# DATA PROVIDED:
----
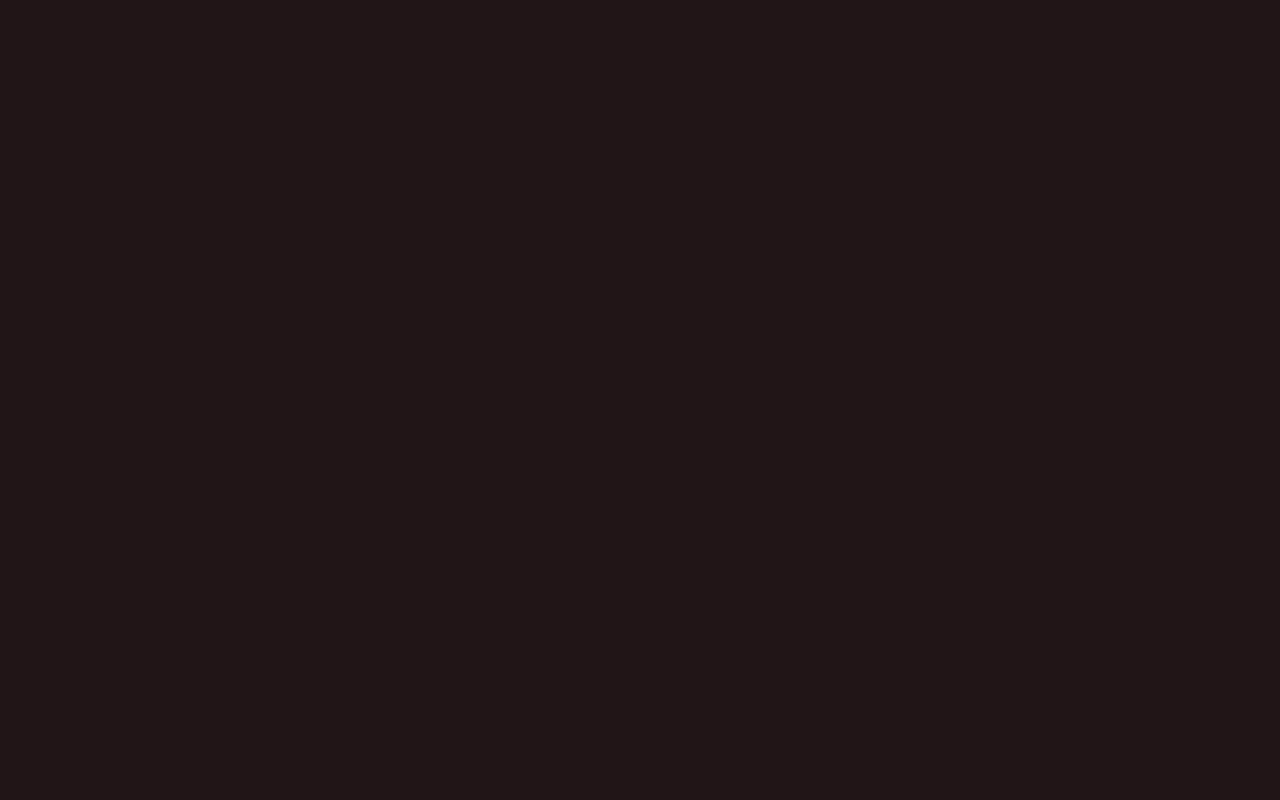
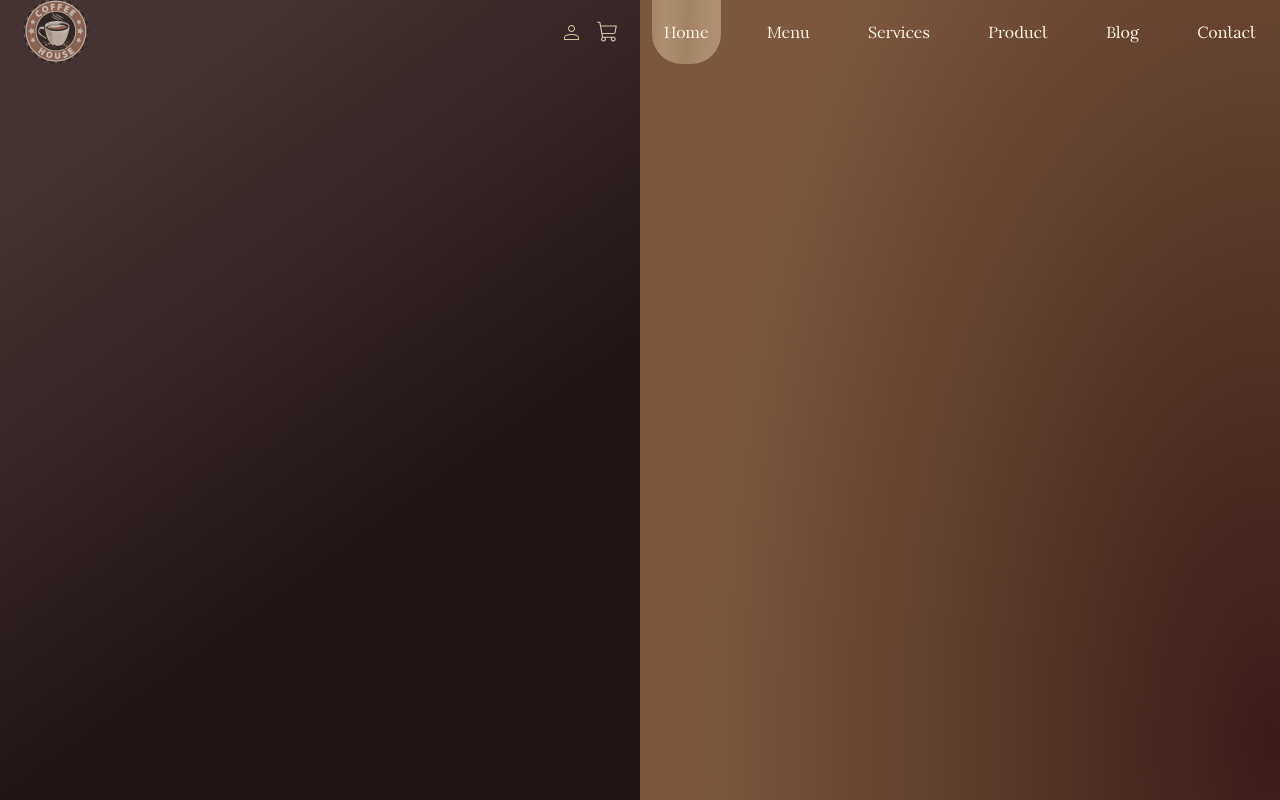
Before and after one commit to AmirHashemi77/coffeshop, a React (Create React App) app: page / in a window 1280 px wide. Built offline with nearby package versions, Linux system fonts and the light colour scheme; the HTML template or start-up script is replaced by a standard one.

Commit message:
add md header

```diff
--- a/src/App.js
+++ b/src/App.js
@@ -1,6 +1,11 @@
 import React from 'react';
-import HeaderSm from './Component/Header/HeaderSm';
-import HeroSm from './Component/Hero/HeroSm';
+import HeaderSm from './Component/Header&Hero/Header/HeaderSm';
+import HeroSm from './Component/Header&Hero/Hero/HeroSm';
+import HeaderMd from './Component/Header&Hero/Header/HeaderMd';
+import MdBackground from './Component/Header&Hero/MdBackground';
+
+
+
 
 const App = () => {
   return (
@@ -9,6 +14,10 @@
           <HeaderSm/>
           <HeroSm/>
       </div>
+      <div className='hidden relative md:block w-full h-screen'>
+        <HeaderMd/>
+        <MdBackground/>
+      </div>
 
     </>
   );
--- /dev/null
+++ b/src/Component/Header&Hero/Header/HeaderMd.js
@@ -0,0 +1,29 @@
+import React from 'react';
+import MdBackground from '../MdBackground';
+import AccountIcon from '../../../icons/AccountIcon';
+import CartIcon from '../../../icons/CartIcon';
+
+const HeaderMd = () => {
+    return (
+        <header className='flex items-center justify-between h-16'>
+        <div className='flex items-center justify-between w-1/2 px-5'>
+            <img src="/images/logo.png" alt="logo" />
+            <div className='flex items-center gap-3'>
+                <AccountIcon/>
+                <CartIcon/>
+            </div>
+        </div>
+        <ul className='flex items-center justify-between w-1/2 h-full px-3  z-10'>
+            <li className='flex items-center justify-center text-base font-leiko text-[#FFF8E8] capitalize h-full px-1 lg:px-3 active-link-header '>home</li>
+            <li className='flex items-center justify-center text-base font-leiko text-[#FFF8E8] capitalize h-full px-1 lg:px-3'>menu</li>
+            <li className='flex items-center justify-center text-base font-leiko text-[#FFF8E8] capitalize h-full px-1 lg:px-3'>services</li>
+            <li className='flex items-center justify-center text-base font-leiko text-[#FFF8E8] capitalize h-full px-1 lg:px-3'>product</li>
+            <li className='flex items-center justify-center text-base font-leiko text-[#FFF8E8] capitalize h-full px-1 lg:px-3'>blog</li>
+            <li className='flex items-center justify-center text-base font-leiko text-[#FFF8E8] capitalize h-full px-1 lg:px-3'>contact</li>
+        </ul>
+
+    </header>
+    );
+};
+
+export default HeaderMd;
--- /dev/null
+++ b/src/Component/Header&Hero/Hero/CardHero.js
@@ -0,0 +1,20 @@
+import React from 'react';
+import VespaIcon from '../../../icons/VespaIcon';
+
+const CardHero = () => {
+    return (
+        <div className='flex item-center py-2 rounded-t-xl w-1/2 h-20 bg-cart-hero absolute bottom-0 '>
+        <img src="/images/Cup1.png" alt="cup" className='w-1/3 h-full object-contain object-center drop-shadow-lg'/>
+        <div className='flex flex-col items-center justify-between w-2/3 px-2'>
+            <h5 className='font-dancingScript text-lg bg-text w-full whitespace-nowrap capitalize'>but first coffee</h5>
+            <button className='flex items-center justify-center btn px-2 rounded-3xl'>
+                <span className='font-leiko text-2xs whitespace-nowrap bg-text px-1 capitalize'>hurry up</span>
+                <VespaIcon/>
+            </button>
+
+        </div>
+    </div>
+    );
+};
+
+export default CardHero;
--- /dev/null
+++ b/src/Component/Header&Hero/Hero/HeroSm.js
@@ -0,0 +1,32 @@
+import React from 'react';
+import CardHero from './CardHero';
+
+
+const HeroSm = () => {
+    return (
+        <div className='flex flex-col items-center w-full py-5'>
+            <div className='w-full relative'>
+                <img src="/images/hero-img.png" alt="hero-img"/>
+                <img src="/images/Coffees.png" alt="coffees" className='absolute top-0 right-0 w-3/4 h-3/4 drop-shadow-lg'/>
+                <CardHero/>
+
+            </div>
+
+
+            <div className='flex flex-col items-center gap-10 w-full p-5'>
+                <h1 className='text-7xl hero-title font-dancingScript capitalize'>elza coffee</h1>
+                <p className='text-xl font-leiko text-[#DABB9E] text-center'>
+                    Today's good mood is sponsored by coffee
+                    search for your coffee now
+                </p>
+                <div className='flex items-center space-x-3'>
+                    <button className='btn rounded-3xl py-2 px-3 text-[#F8E4BE] font-leiko capitalize'>calaog</button>
+                    <button className='btn rounded-3xl py-2 px-3 text-[#F8E4BE] font-leiko capitalize'>shop now</button>
+                </div>
+            </div>
+
+        </div>
+    );
+};
+
+export default HeroSm;
--- /dev/null
+++ b/src/Component/Header&Hero/MdBackground.js
@@ -0,0 +1,12 @@
+import React from 'react';
+
+const MdBackground = () => {
+    return (
+        <div className='flex items-center justify-center w-full h-screen absolute top-0 right-0 z-0'>
+            <div className='w-1/2 h-full bg-hero'></div>
+            <div className='w-1/2 h-full bg-hero2'></div>
+        </div>
+    );
+};
+
+export default MdBackground;
--- a/src/Component/Hero/HeroSm.js
+++ /dev/null
@@ -1,41 +0,0 @@
-import React from 'react';
-import VespaIcon from '../../icons/VespaIcon';
-
-const HeroSm = () => {
-    return (
-        <div className='flex flex-col items-center w-full py-5'>
-            <div className='w-full relative'>
-                <img src="/images/hero-img.png" alt="hero-img" />
-                <img src="/images/Coffees.png" alt="coffees" className='absolute top-0 right-0 w-3/4 h-3/4 '/>
-                <div className='flex item-center py-2 rounded-t-xl w-1/2 h-20 bg-cart-hero absolute bottom-0 '>
-                    <img src="/images/Cup1.png" alt="cup" className='w-1/3 h-full object-contain object-center'/>
-                    <div className='flex flex-col items-center justify-between w-2/3 px-2'>
-                        <h5 className='font-dancingScript text-lg bg-text w-full whitespace-nowrap capitalize'>but first coffee</h5>
-                        <button className='flex items-center justify-center btn rounded-3xl'>
-                            <span className='font-leiko text-2xs whitespace-nowrap bg-text px-1 capitalize'>hurry up</span>
-                            <VespaIcon/>
-                        </button>
-
-                    </div>
-                </div>
-
-            </div>
-
-
-            <div className='flex flex-col items-center gap-10 w-full p-5'>
-                <h1 className='text-7xl hero-title font-dancingScript capitalize'>elza coffee</h1>
-                <p className='text-xl font-leiko text-[#DABB9E] text-center'>
-                    Today's good mood is sponsored by coffee
-                    search for your coffee now
-                </p>
-                <div className='flex items-center space-x-3'>
-                    <button className='btn rounded-3xl py-2 px-3 text-[#F8E4BE] font-leiko capitalize'>calaog</button>
-                    <button className='btn rounded-3xl py-2 px-3 text-[#F8E4BE] font-leiko capitalize'>shop now</button>
-                </div>
-            </div>
-
-        </div>
-    );
-};
-
-export default HeroSm;
--- a/src/index.css
+++ b/src/index.css
@@ -73,5 +73,12 @@
     -webkit-text-stroke-color: #E0A872;
     -webkit-text-fill-color:transparent;
     -webkit-text-stroke-width: .8px;
-
   }
+  .bg-hero2{
+    background: radial-gradient(87.49% 135.69% at 98.55% 92.63%, #3A1B1A 0%, rgba(124, 87, 60, 0.00) 100%), #7C573C;
+  }
+  .active-link-header{
+    background: linear-gradient(94deg, rgba(223, 195, 157, 0.40) -9.94%, rgba(248, 228, 190, 0.40) 19.83%, rgba(223, 195, 157, 0.40) 50.71%, rgba(248, 228, 190, 0.40) 81.26%, rgba(248, 228, 190, 0.40) 111.66%);
+    backdrop-filter: blur(2px);
+    border-radius: 0px 0px 30px 30px;
+  }
```
Also changed, not shown: src/Component/Header&Hero/Header/HeaderSm.js (renamed from src/Component/Header/HeaderSm.js, +4 -4 lines).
----
# TASK PROMPT:
Go line by line through the data and copy any that contain "gradient".

# ANSWER:
+    background: radial-gradient(87.49% 135.69% at 98.55% 92.63%, #3A1B1A 0%, rgba(124, 87, 60, 0.00) 100%), #7C573C;
+    background: linear-gradient(94deg, rgba(223, 195, 157, 0.40) -9.94%, rgba(248, 228, 190, 0.40) 19.83%, rgba(223, 195, 157, 0.40) 50.71%, rgba(248, 228, 190, 0.40) 81.26%, rgba(248, 228, 190, 0.40) 111.66%);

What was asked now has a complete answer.